Leave out the images and output the records word for word.

──────── Given data ────────

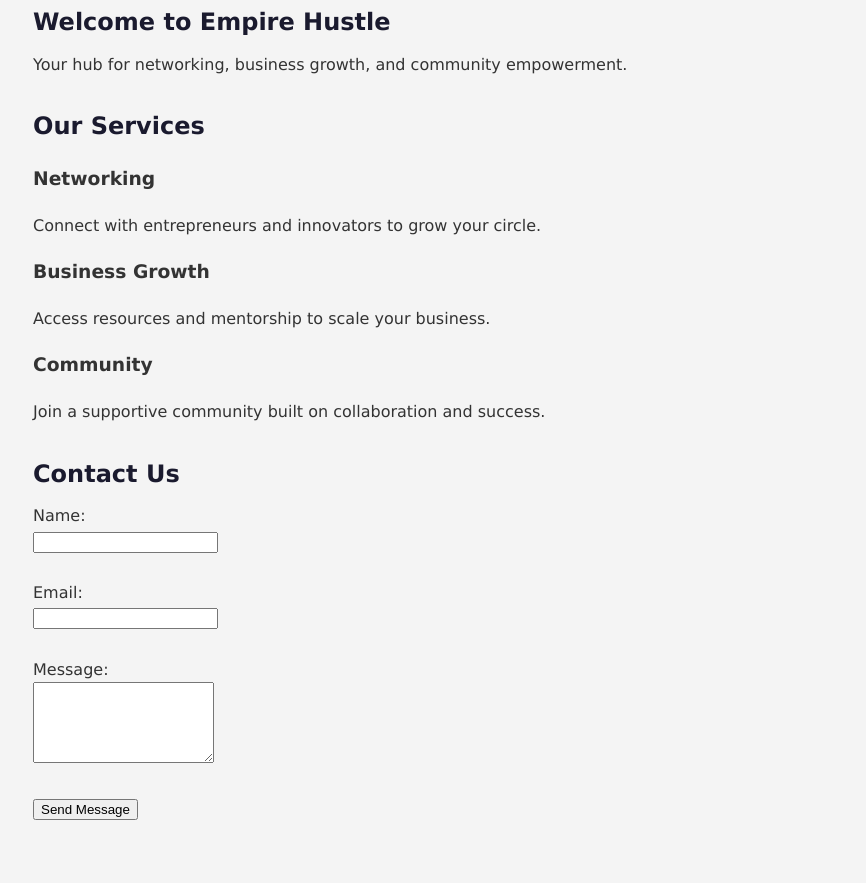
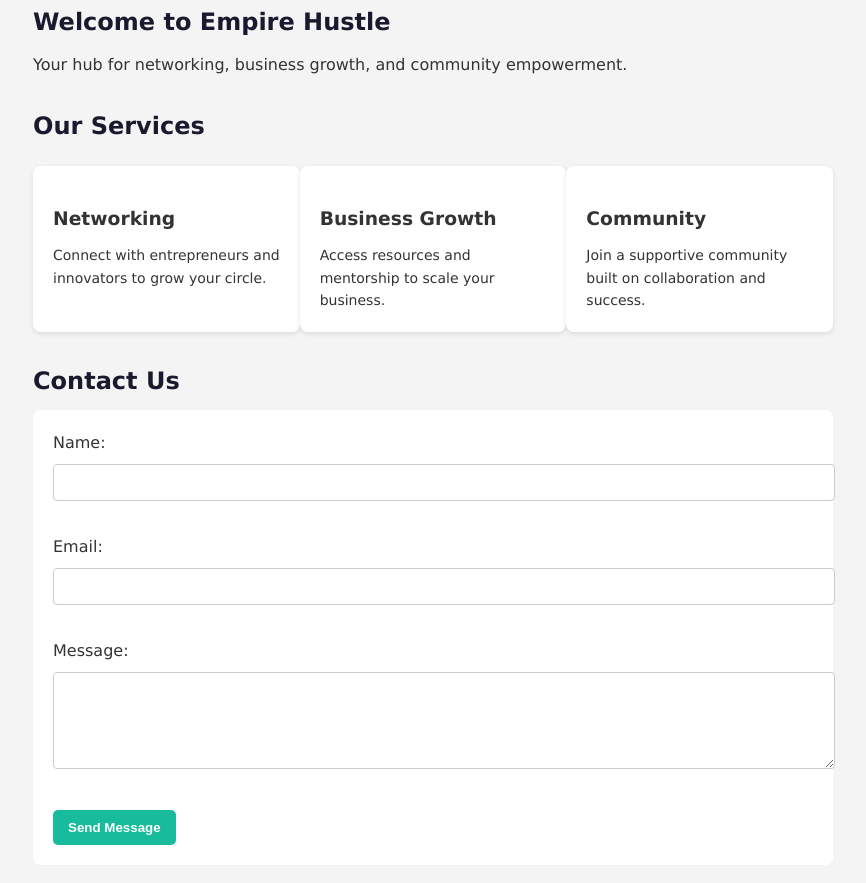
Before and after one commit to damilolastephen89-creator/EMPIREHUSTLE, a website: page index.html in a window 1280 px wide. Shown: the part 487-1370 px from the top of the page, without its empty margins (207-1073 px from the left). Drawn offline with Linux system fonts and the light colour scheme.

Commit message:
Update style.css

```diff
--- a/style.css
+++ b/style.css
@@ -67,3 +67,54 @@
   padding: 15px 0;
   margin-top: 40px;
 }
+
+.services {
+  display: flex;
+  justify-content: space-around;
+  margin-top: 20px;
+}
+
+.card {
+  background: #fff;
+  padding: 20px;
+  border-radius: 8px;
+  width: 30%;
+  box-shadow: 0 2px 5px rgba(0,0,0,0.1);
+}
+
+.card h3 {
+  margin-bottom: 10px;
+  color: inherit;
+}
+
+.card p {
+  font-size: 14px;
+}
+
+form {
+  background: #fff;
+  padding: 20px;
+  border-radius: 8px;
+}
+
+form input, form textarea {
+  width: 100%;
+  padding: 10px;
+  margin: 8px 0;
+  border: 1px solid #ccc;
+  border-radius: 4px;
+}
+
+form button {
+  background: #18bc9c; /* or your theme accent */
+  color: #fff;
+  border: none;
+  padding: 10px 15px;
+  cursor: pointer;
+  font-weight: bold;
+  border-radius: 5px;
+}
+
+form button:hover {
+  opacity: 0.9;
+}
```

────────

Result for this exercise:
Before and after one commit to damilolastephen89-creator/EMPIREHUSTLE, a website: page index.html in a window 1280 px wide. Shown: the part 487-1370 px from the top of the page, without its empty margins (207-1073 px from the left). Drawn offline with Linux system fonts and the light colour scheme.

Commit message:
Update style.css

```diff
--- a/style.css
+++ b/style.css
@@ -67,3 +67,54 @@
   padding: 15px 0;
   margin-top: 40px;
 }
+
+.services {
+  display: flex;
+  justify-content: space-around;
+  margin-top: 20px;
+}
+
+.card {
+  background: #fff;
+  padding: 20px;
+  border-radius: 8px;
+  width: 30%;
+  box-shadow: 0 2px 5px rgba(0,0,0,0.1);
+}
+
+.card h3 {
+  margin-bottom: 10px;
+  color: inherit;
+}
+
+.card p {
+  font-size: 14px;
+}
+
+form {
+  background: #fff;
+  padding: 20px;
+  border-radius: 8px;
+}
+
+form input, form textarea {
+  width: 100%;
+  padding: 10px;
+  margin: 8px 0;
+  border: 1px solid #ccc;
+  border-radius: 4px;
+}
+
+form button {
+  background: #18bc9c; /* or your theme accent */
+  color: #fff;
+  border: none;
+  padding: 10px 15px;
+  cursor: pointer;
+  font-weight: bold;
+  border-radius: 5px;
+}
+
+form button:hover {
+  opacity: 0.9;
+}
```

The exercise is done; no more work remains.